To meet the previous diagnostic criteria, which were established in 1990, patients must have widespread pain in all four quadrants of their body for a minimum duration of three months and experience moderate pain and tenderness at a minimum of 11 of the 18 specified tender points.
“These new criteria recognize that fibromyalgia is more than just body pain,” explains study coauthor Robert S. Katz. “This is a big deal for patients who suffer symptoms but have had no diagnosis. A definite diagnosis can lead to more focused and successful treatment and reducing the stress of the unknown.”
“There are numerous shortcomings with the previous criteria, which didn’t take into account the importance of common symptoms including significant fatigue, a lack of mental clarity and forgetfulness, sleep problems and an impaired ability to function doing normal activities,” said Katz.

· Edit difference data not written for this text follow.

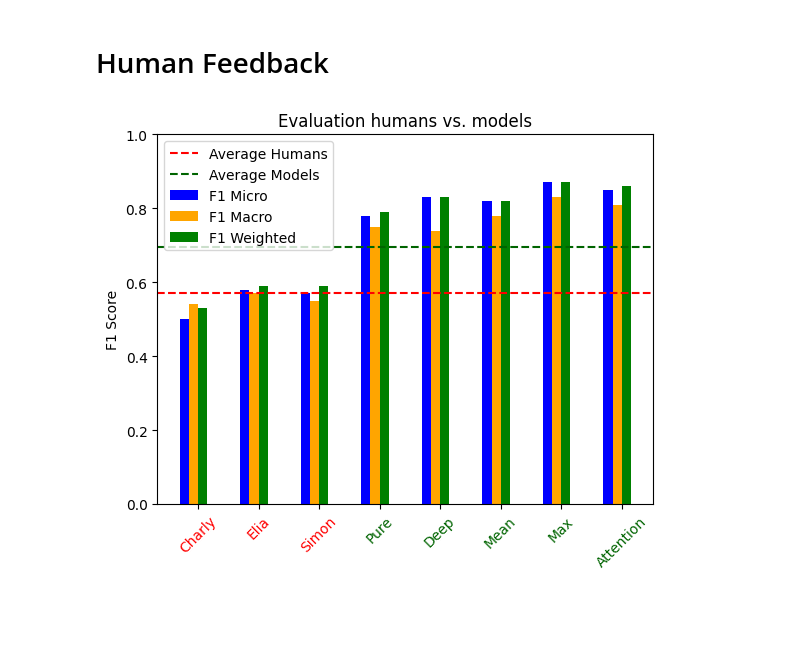
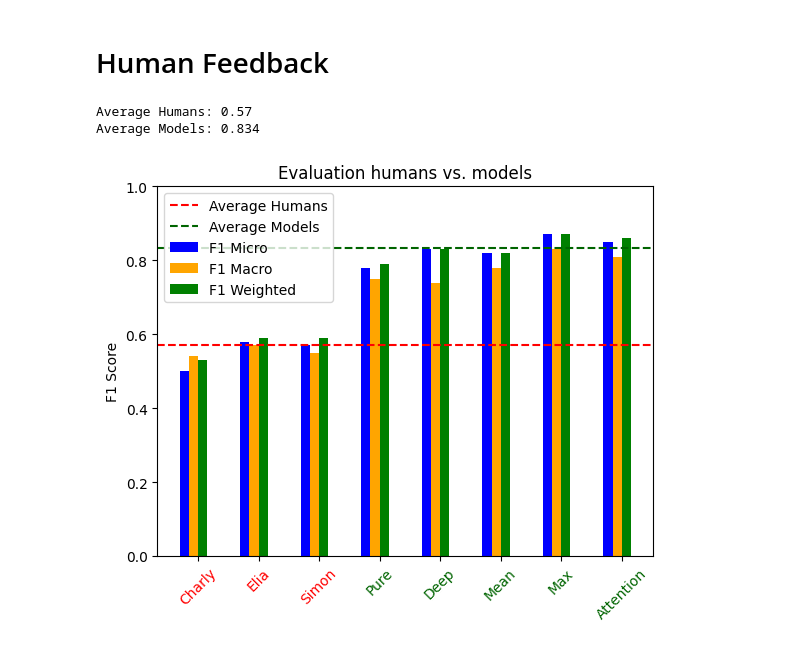
Before and after one commit to kruegercharles/LLM-SemEval, a Jupyter notebook: graphics.ipynb, the cells around one changed output. Saved outputs shown, nothing was run; the diff lists cells and outputs as text; code cells hidden in the pictures; blank space fills up the shorter version.

Commit message:
add human evaluation analysis

```diff
--- a/graphics.ipynb
+++ b/graphics.ipynb
@@ -348,34 +348,38 @@ f1_weighted = [entity.f1_weighted for entity in entities]
 average_humans = (f1_weighted[0] + f1_weighted[1] + f1_weighted[2]) / 3
 average_models = (
     f1_weighted[3] + f1_weighted[4] + f1_weighted[5] + f1_weighted[6] + f1_weighted[7]
-) / 6
+) / 5
+print("Average Humans:", average_humans)
+print("Average Models:", average_models)
 
 ax.bar(index, f1_micro, bar_width, label="F1 Micro", color="blue")
 ax.bar(index + bar_width, f1_macro, bar_width, label="F1 Macro", color="orange")
 ax.bar(
     index + bar_width * 2,
     f1_weighted,
     bar_width,
     label="F1 Weighted",
     color="green",
 )
 
 ax.axhline(y=average_humans, color="r", linestyle="--", label="Average Humans")
 ax.axhline(y=average_models, color="darkgreen", linestyle="--", label="Average Models")
 
 ax.set_ylabel("F1 Score")
 ax.set_title("Evaluation humans vs. models")
 ax.set_xticks(index + bar_width * 1.5)
 xtick_labels = [entity.name for entity in entities]
 xtick_colors = [
     "red" if name in ["Charly", "Elia", "Simon"] else "darkgreen"
     for name in xtick_labels
 ]
 ax.set_xticklabels(xtick_labels, rotation=45)
 for xtick, color in zip(ax.get_xticklabels(), xtick_colors):
     xtick.set_color(color)
 ax.set_ylim(0.0, 1.0)
 ax.legend()
 plt.show()
 # %% [output]
+Average Humans: 0.57
+Average Models: 0.834
-[figure, old version]
+[figure, new version]
```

According to Katz, fibromyalgia pain may fluctuate, which can affect the number of tender points, and the tender point test did not adequately measure symptom severity or the effectiveness of new treatments. “The tender point test also has a gender bias because men may report widespread pain, but they generally aren’t as tender as women.
Arthritis Care & Research – May 2010;62:Epub.